Report the lines of the data below that contain the string "Autores".

────────

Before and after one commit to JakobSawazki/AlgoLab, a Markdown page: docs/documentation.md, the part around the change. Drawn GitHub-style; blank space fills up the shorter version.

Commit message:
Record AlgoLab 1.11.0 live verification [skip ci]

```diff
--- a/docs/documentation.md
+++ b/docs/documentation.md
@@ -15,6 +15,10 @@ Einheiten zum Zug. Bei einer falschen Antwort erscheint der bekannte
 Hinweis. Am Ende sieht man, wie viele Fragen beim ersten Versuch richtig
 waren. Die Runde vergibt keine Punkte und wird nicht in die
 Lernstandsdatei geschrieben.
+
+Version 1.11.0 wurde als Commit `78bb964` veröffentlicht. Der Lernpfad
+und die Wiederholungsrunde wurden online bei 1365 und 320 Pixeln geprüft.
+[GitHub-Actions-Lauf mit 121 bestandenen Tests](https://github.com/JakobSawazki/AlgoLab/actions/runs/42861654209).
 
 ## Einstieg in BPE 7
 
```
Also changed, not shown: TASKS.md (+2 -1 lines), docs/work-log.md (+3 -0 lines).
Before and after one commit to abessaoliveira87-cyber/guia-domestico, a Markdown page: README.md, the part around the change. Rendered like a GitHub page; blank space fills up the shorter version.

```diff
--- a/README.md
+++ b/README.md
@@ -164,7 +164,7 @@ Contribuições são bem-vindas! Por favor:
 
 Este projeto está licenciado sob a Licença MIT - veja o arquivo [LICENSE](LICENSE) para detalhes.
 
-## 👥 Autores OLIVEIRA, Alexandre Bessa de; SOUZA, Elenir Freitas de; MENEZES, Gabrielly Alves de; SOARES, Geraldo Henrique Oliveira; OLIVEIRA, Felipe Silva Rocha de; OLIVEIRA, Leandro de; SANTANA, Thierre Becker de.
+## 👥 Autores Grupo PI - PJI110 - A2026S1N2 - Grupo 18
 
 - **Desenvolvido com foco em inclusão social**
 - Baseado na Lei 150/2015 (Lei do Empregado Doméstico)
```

────────

(Finished task)
-## 👥 Autores OLIVEIRA, Alexandre Bessa de; SOUZA, Elenir Freitas de; MENEZES, Gabrielly Alves de; SOARES, Geraldo Henrique Oliveira; OLIVEIRA, Felipe Silva Rocha de; OLIVEIRA, Leandro de; SANTANA, Thierre Becker de.
+## 👥 Autores Grupo PI - PJI110 - A2026S1N2 - Grupo 18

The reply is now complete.